Seattle, WA - President Obama has just declared September National
Wilderness Month, and this weekend is the end of the traditional summer
camping season in Washington. The presidential declaration is a nod to
the 45th anniversary of the Wilderness Act, as Washington is home to
several of the nation's first wilderness areas, including Mt. Adams and
Glacier Peak. Those sites, as well as areas on the wilderness docket,
are top destinations for many seeking outdoor experiences this Labor
Bob Freimark, senior policy analyst for the Wilderness Society's
Pacific Northwest office, says wild lands, and areas proposed for
wilderness preservation, are recommendations for the travel list.
"Labor Day weekend is the last hurrah for camping for the season -
going to a lot of these special places that are protected as
wilderness, or potentially be protected in the future as wilderness."
Freimark says wilderness areas on the docket are also ripe for weekend
explorers, such as the proposed 22,000-acre expansion of the Alpine
Lakes Wilderness Area in the Cascades. It's home to hundreds of clear
lakes and streams and lush low-elevation forests.
"The Alpine Lakes is just a wonderful place to recreate. Citizens in
the past recognized it as a spectacular area and protected much of it.
There's still some more to protect."
Other areas in Washington preserved under the Act over the years
include Mt. Rainier, Wild Sky, and the Olympic Wilderness Areas.
Conservation groups consider the Wilderness Act, signed into law

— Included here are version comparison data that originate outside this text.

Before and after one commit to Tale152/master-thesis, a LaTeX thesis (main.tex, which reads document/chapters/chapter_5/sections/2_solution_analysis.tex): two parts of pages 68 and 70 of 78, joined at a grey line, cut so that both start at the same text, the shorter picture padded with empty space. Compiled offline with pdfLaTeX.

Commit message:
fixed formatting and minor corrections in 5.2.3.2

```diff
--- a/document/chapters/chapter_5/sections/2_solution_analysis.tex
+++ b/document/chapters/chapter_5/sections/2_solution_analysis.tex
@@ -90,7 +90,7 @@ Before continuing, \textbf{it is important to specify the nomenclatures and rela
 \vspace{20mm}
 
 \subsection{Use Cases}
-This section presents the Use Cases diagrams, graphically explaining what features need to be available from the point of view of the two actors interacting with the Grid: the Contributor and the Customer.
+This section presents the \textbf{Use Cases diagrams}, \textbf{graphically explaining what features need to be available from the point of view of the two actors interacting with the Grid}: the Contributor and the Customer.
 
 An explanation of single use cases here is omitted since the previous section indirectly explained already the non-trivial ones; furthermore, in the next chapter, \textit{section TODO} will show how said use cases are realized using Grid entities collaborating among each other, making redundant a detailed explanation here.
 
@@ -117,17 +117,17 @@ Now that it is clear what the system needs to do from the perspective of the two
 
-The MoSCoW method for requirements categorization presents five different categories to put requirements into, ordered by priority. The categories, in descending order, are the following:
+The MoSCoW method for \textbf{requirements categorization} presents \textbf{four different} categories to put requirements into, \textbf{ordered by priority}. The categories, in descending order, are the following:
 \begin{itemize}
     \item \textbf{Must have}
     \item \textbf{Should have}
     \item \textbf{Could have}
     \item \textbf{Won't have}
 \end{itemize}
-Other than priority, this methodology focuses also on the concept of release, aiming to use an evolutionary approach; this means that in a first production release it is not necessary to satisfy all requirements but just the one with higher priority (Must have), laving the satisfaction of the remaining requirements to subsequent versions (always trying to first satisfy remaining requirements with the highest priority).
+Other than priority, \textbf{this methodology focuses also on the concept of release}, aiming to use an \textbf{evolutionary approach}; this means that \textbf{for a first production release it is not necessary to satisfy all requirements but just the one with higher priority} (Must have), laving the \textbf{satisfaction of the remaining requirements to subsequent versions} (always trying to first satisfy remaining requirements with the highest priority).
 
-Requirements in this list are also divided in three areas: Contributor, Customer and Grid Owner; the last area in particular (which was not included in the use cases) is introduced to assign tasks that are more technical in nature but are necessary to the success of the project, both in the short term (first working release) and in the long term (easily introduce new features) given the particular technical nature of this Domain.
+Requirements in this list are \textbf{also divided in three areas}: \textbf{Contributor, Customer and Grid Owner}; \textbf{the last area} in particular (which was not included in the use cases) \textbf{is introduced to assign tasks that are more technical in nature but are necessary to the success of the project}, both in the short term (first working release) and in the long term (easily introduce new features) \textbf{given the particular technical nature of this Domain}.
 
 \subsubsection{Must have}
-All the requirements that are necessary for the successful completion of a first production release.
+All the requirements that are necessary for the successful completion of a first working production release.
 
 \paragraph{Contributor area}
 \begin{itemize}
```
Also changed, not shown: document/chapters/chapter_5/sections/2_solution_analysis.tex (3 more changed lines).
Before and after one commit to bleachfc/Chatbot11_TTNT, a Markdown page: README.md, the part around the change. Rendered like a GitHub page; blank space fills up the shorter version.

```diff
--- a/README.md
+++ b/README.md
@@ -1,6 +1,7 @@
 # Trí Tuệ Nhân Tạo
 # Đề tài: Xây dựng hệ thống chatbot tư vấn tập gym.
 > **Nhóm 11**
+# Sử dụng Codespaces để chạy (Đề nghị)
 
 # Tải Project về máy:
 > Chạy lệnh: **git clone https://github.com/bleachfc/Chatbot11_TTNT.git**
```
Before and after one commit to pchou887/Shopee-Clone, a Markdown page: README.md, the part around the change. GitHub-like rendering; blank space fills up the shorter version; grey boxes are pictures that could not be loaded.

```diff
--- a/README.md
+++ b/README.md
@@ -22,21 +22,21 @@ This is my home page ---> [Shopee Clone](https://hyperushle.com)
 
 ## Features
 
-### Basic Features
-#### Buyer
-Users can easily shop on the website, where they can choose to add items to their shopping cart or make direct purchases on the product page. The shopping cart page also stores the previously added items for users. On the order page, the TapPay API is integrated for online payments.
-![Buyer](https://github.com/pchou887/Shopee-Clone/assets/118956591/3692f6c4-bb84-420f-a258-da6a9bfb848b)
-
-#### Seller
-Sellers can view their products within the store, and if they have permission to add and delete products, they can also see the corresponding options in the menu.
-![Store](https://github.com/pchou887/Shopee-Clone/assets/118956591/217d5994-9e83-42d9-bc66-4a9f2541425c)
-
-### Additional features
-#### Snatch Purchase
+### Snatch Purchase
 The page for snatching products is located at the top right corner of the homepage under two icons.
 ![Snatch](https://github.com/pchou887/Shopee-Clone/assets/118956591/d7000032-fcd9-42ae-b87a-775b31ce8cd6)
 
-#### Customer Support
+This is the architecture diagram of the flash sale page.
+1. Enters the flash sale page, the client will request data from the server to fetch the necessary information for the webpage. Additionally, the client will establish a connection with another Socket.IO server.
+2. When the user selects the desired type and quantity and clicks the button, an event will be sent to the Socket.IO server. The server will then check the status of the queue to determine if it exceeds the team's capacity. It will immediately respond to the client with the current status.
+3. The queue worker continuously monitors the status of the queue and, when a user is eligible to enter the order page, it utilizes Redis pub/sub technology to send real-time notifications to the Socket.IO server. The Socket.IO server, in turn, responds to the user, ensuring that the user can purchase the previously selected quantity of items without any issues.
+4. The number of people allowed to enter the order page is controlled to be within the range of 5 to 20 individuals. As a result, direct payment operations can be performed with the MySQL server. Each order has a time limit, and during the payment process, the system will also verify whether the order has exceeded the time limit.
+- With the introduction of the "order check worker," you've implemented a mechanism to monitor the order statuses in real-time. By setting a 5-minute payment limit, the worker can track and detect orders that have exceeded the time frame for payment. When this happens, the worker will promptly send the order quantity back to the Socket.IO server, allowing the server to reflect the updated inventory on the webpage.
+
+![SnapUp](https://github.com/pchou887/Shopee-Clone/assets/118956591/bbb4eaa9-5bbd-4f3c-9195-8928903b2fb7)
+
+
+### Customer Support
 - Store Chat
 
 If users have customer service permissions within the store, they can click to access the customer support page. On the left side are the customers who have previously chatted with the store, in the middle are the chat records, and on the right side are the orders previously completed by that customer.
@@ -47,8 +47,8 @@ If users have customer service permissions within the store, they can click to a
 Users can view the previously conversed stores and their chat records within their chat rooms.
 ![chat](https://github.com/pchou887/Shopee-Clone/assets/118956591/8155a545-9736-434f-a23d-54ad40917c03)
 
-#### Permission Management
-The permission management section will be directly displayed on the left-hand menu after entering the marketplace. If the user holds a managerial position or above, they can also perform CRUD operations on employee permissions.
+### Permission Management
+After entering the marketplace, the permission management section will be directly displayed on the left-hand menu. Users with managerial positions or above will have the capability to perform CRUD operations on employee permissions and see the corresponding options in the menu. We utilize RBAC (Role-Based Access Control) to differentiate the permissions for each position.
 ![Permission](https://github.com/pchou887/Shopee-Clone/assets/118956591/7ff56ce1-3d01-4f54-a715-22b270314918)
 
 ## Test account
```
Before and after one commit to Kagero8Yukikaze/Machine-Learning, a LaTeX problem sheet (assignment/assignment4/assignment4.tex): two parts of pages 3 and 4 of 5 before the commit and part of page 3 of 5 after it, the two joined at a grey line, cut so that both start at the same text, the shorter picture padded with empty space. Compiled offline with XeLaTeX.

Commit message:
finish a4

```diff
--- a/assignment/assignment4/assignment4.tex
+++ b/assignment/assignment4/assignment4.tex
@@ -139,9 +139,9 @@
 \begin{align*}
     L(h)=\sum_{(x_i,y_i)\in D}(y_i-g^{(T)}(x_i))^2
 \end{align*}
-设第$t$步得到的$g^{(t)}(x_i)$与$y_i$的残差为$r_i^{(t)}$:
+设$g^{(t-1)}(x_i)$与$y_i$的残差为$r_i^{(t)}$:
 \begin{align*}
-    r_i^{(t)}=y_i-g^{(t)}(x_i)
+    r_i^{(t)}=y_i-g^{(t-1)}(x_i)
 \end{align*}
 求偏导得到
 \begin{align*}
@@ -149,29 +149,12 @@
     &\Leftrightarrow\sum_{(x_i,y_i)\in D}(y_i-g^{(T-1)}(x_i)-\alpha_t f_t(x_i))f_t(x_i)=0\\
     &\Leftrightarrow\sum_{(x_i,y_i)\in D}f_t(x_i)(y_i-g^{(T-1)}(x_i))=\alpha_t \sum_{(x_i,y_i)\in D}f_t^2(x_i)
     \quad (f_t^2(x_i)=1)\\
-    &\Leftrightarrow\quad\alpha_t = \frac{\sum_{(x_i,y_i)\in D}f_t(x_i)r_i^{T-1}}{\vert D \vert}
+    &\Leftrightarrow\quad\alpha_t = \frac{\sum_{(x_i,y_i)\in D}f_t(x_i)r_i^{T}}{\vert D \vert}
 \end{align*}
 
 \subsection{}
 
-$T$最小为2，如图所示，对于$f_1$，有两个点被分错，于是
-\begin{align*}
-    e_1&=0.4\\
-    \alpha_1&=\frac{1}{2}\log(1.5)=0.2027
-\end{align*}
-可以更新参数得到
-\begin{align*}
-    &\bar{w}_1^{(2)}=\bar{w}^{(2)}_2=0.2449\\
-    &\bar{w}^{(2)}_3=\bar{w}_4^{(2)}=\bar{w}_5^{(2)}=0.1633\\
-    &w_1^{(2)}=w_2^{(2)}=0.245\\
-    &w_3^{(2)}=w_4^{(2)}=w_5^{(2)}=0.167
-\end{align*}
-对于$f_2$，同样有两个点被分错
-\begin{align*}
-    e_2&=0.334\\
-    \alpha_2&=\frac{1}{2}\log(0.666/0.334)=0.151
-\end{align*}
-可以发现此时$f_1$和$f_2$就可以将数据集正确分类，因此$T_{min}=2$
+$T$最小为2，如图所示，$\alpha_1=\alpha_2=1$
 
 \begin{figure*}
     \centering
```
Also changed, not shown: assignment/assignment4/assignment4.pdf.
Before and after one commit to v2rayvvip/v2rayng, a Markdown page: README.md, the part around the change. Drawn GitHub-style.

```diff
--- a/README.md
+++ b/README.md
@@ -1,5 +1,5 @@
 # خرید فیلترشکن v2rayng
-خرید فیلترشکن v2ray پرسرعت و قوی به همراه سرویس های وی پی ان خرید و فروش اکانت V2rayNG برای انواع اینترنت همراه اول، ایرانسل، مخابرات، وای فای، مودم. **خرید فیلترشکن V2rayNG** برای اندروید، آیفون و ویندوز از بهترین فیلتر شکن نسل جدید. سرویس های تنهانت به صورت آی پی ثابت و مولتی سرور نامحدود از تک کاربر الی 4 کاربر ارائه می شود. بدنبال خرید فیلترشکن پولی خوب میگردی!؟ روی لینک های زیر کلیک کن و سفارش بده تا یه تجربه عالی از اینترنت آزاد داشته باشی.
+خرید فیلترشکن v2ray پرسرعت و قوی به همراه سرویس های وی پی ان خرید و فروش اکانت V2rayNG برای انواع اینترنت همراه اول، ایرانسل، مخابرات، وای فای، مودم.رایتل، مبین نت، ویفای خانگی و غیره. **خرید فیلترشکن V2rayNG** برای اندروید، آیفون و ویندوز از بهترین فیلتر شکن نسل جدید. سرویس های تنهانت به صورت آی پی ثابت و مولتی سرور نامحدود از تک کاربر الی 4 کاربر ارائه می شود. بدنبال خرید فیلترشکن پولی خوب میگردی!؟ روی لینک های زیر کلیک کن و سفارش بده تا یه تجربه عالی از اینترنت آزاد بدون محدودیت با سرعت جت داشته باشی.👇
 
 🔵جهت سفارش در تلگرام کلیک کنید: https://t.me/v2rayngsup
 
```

September 3, 1964 by President Lyndon Johnson, a groundbreaking piece
of legislation that is still utilized today with several proposals for
new wilderness on the table for Oregon. Nationwide, more than 100
million acres are preserved under the Act.